McCall first ran for governor in 1966 under the banner of "livability". Although his own party opposed him, he won the election and quickly passed the "Beaches Bill" which granted the public ownership of much of Oregon's beautiful coast, saving it from development. This would be the first in a long line of pioneering environmental measures. His most famous was the "Bottle Bill" passed in 1971. This law, the first of its kind in the nation, required all soft-drink and beer containers to be returnable for a small refund. This bill dramatically cut down on litter and has since been copied by many other states in the country.

McCall also worked hard to clean up the Willamette River, which runs through the center of Portland and had virtually become an industrial wasteland by the end of the 1960's. The Harbor Drive Task Force which McCall organized in 1968 aimed to replace an old section of the Route 99 freeway, which spanned the Willamette River in downtown Portland, with some type of public space. In 1974 the highway was demolished and the area was developed into the Tom McCall Waterfront Park, a beautiful, historic park in the heart of downtown Portland. (Hmmmmm, maybe tearing down a decrepit viaduct on the water CAN have good results!)

But more than just environmental issues, McCall saw things from a greater perspective of sustainability and quality-of-life. He is well-known for his blunt message to non-Oregonians: "We want you to visit our State of Excitement often. Come again and again. But, for heaven’s sake, don’t move here to live." Even in a post-WWII environment, where growth of the West was seen as an integral goal of the United States, McCall understood the necessary balance needed between humans and other life. Under his leadership Oregon implemented the first statewide land planning system, which introduced an urban growth boundary to many of Oregon's metropolitan areas.
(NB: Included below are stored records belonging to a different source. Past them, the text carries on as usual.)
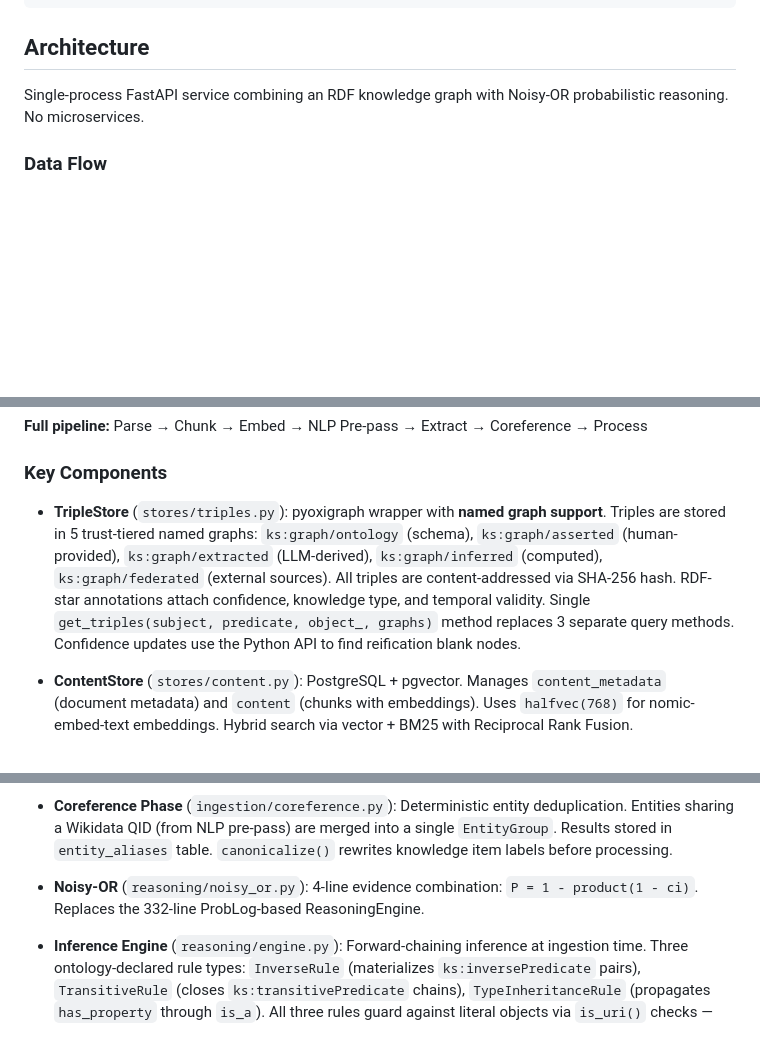
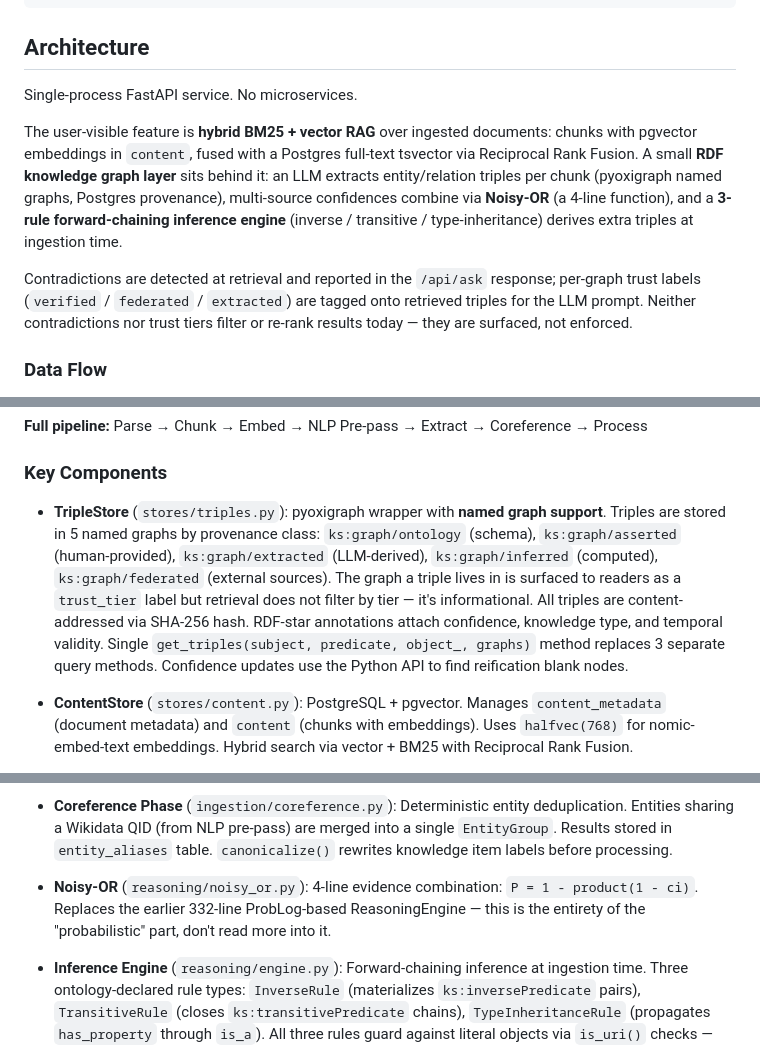
Before and after one commit to arshadansari27/knowledge-service, a Markdown page: CLAUDE.md, 3 parts joined by grey strips. Rendered like a GitHub page; blank space fills up the shorter version.

Commit message:
docs: CLAUDE.md honesty pass on reasoning + trust-tier framing
The prior framing oversold what the code does: "RDF knowledge graph
with Noisy-OR probabilistic reasoning" sounds like probabilistic
inference; in reality Noisy-OR is a 4-line function for combining
multi-source confidences, and the "reasoning" is 3 forward-chaining
rules (inverse, transitive, type-inheritance).

"Trust-tiered named graphs" also implied retrieval respected the tiers.
It doesn't — triples carry a `trust_tier` label for the LLM prompt and
contradictions are surfaced in /api/ask responses, but neither filters
or re-ranks at read time.

Rewrite the architecture TL;DR, TripleStore, Noisy-OR, and RAGRetriever
entries to say what the code actually does. Future sessions now get an
accurate mental model.

Co-Authored-By: Claude Opus 4.7 (1M context) <noreply@anthropic.com>

```diff
--- a/CLAUDE.md
+++ b/CLAUDE.md
@@ -31,7 +31,11 @@ docker compose up -d
 
 ## Architecture
 
-Single-process FastAPI service combining an RDF knowledge graph with Noisy-OR probabilistic reasoning. No microservices.
+Single-process FastAPI service. No microservices.
+
+The user-visible feature is **hybrid BM25 + vector RAG** over ingested documents: chunks with pgvector embeddings in `content`, fused with a Postgres full-text tsvector via Reciprocal Rank Fusion. A small **RDF knowledge graph layer** sits behind it: an LLM extracts entity/relation triples per chunk (pyoxigraph named graphs, Postgres provenance), multi-source confidences combine via **Noisy-OR** (a 4-line function), and a **3-rule forward-chaining inference engine** (inverse / transitive / type-inheritance) derives extra triples at ingestion time.
+
+Contradictions are detected at retrieval and reported in the `/api/ask` response; per-graph trust labels (`verified` / `federated` / `extracted`) are tagged onto retrieved triples for the LLM prompt. Neither contradictions nor trust tiers filter or re-rank results today — they are surfaced, not enforced.
 
 ### Data Flow
 
@@ -41,7 +45,7 @@ Content arrives via `/api/content`, `/api/content/upload` (file upload), or `/ap
 
 ### Key Components
 
-- **TripleStore** (`stores/triples.py`): pyoxigraph wrapper with **named graph support**. Triples are stored in 5 trust-tiered named graphs: `ks:graph/ontology` (schema), `ks:graph/asserted` (human-provided), `ks:graph/extracted` (LLM-derived), `ks:graph/inferred` (computed), `ks:graph/federated` (external sources). All triples are content-addressed via SHA-256 hash. RDF-star annotations attach confidence, knowledge type, and temporal validity. Single `get_triples(subject, predicate, object_, graphs)` method replaces 3 separate query methods. Confidence updates use the Python API to find reification blank nodes.
+- **TripleStore** (`stores/triples.py`): pyoxigraph wrapper with **named graph support**. Triples are stored in 5 named graphs by provenance class: `ks:graph/ontology` (schema), `ks:graph/asserted` (human-provided), `ks:graph/extracted` (LLM-derived), `ks:graph/inferred` (computed), `ks:graph/federated` (external sources). The graph a triple lives in is surfaced to readers as a `trust_tier` label but retrieval does not filter by tier — it's informational. All triples are content-addressed via SHA-256 hash. RDF-star annotations attach confidence, knowledge type, and temporal validity. Single `get_triples(subject, predicate, object_, graphs)` method replaces 3 separate query methods. Confidence updates use the Python API to find reification blank nodes.
 
 - **ContentStore** (`stores/content.py`): PostgreSQL + pgvector. Manages `content_metadata` (document metadata) and `content` (chunks with embeddings). Uses `halfvec(768)` for nomic-embed-text embeddings. Hybrid search via vector + BM25 with Reciprocal Rank Fusion.
 
@@ -63,7 +67,7 @@ Content arrives via `/api/content`, `/api/content/upload` (file upload), or `/ap
 
 - **Coreference Phase** (`ingestion/coreference.py`): Deterministic entity deduplication. Entities sharing a Wikidata QID (from NLP pre-pass) are merged into a single `EntityGroup`. Results stored in `entity_aliases` table. `canonicalize()` rewrites knowledge item labels before processing.
 
-- **Noisy-OR** (`reasoning/noisy_or.py`): 4-line evidence combination: `P = 1 - product(1 - ci)`. Replaces the 332-line ProbLog-based ReasoningEngine.
+- **Noisy-OR** (`reasoning/noisy_or.py`): 4-line evidence combination: `P = 1 - product(1 - ci)`. Replaces the earlier 332-line ProbLog-based ReasoningEngine — this is the entirety of the "probabilistic" part, don't read more into it.
 
 - **Inference Engine** (`reasoning/engine.py`): Forward-chaining inference at ingestion time. Three ontology-declared rule types: `InverseRule` (materializes `ks:inversePredicate` pairs), `TransitiveRule` (closes `ks:transitivePredicate` chains), `TypeInheritanceRule` (propagates `has_property` through `is_a`). All three rules guard against literal objects via `is_uri()` checks — literals cannot be used as SPARQL subjects. BFS execution with depth cap of 3 and cycle detection via hash dedup. Confidence = product of source confidences. Derived triples go to `ks:graph/inferred` with `ks:derivedFrom` and `ks:inferenceMethod` RDF-star annotations. Retraction cascades when source triples change. Initialized once in app lifespan, stored on `app.state.inference_engine`.
 
```
Also changed, not shown: other parts of CLAUDE.md (+1 -1 lines).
In 1983 Tom McCall mournfully succumbed to cancer. From that day forward, Audrey McCall carried on her husband's ambitions until her unfortunate death this year. The McCall legacy is one that all Cascadians should remember and commend. It is people like this that have made our small region of the world one of the best. In 2002 Oregon Governor Ted Kulungoski summed up McCall's character; it is one that has greatly influenced the Cascadian ethos:

Non-conformist. Fiercely independent. Plain spoken. Tolerant. And above all, in love with—and determined to protect—natural beauty.


Oregon Historical Society: [Governor Tom McCall]
Oregon Biographies: [Tom McCall (1913-1983)]
Oregon State Archives: [Tom McCall's Administration]
Wikipedia: [Tom McCall]
Wikipedia: [Oregon Bottle Bill]

Towards Carfree Cities: Rethinking Mobility, Rediscovering Proximity

The dream is still alive! The 8th Annual Carefree Conference, put on by the World Carefree Network, will be held in Portland next summer. Check it out, or get invovled.

Thursday, November 15, 2007

Very badass, classic Cascadian poster.

If you find this random, click here.
If you find that random, click here.

For more Cascadian designs, click here.

Seattle, a Vancouver Perspective

"The amazing thing about Seattle and Vancouver is how different we are, considering our near-identical climates and bioregions, similar hybrid ethnicities and parallel histories. Look at a satellite photo of Puget Sound to Howe Sound, and it’s clear that there is now a border-straddling megalopolis from Lions Bay to Tacoma: seven million people in one virtual city, with the insufferable anomaly of an international border down the middle. With two heads but one conjoined body, Vancouver and Seattle are Siamese twins. Yet we are fused not at the head, but at the back—forever looking in different directions. We may share the same flesh, but our outlooks are, in many ways, starkly different." - From the Seattle Series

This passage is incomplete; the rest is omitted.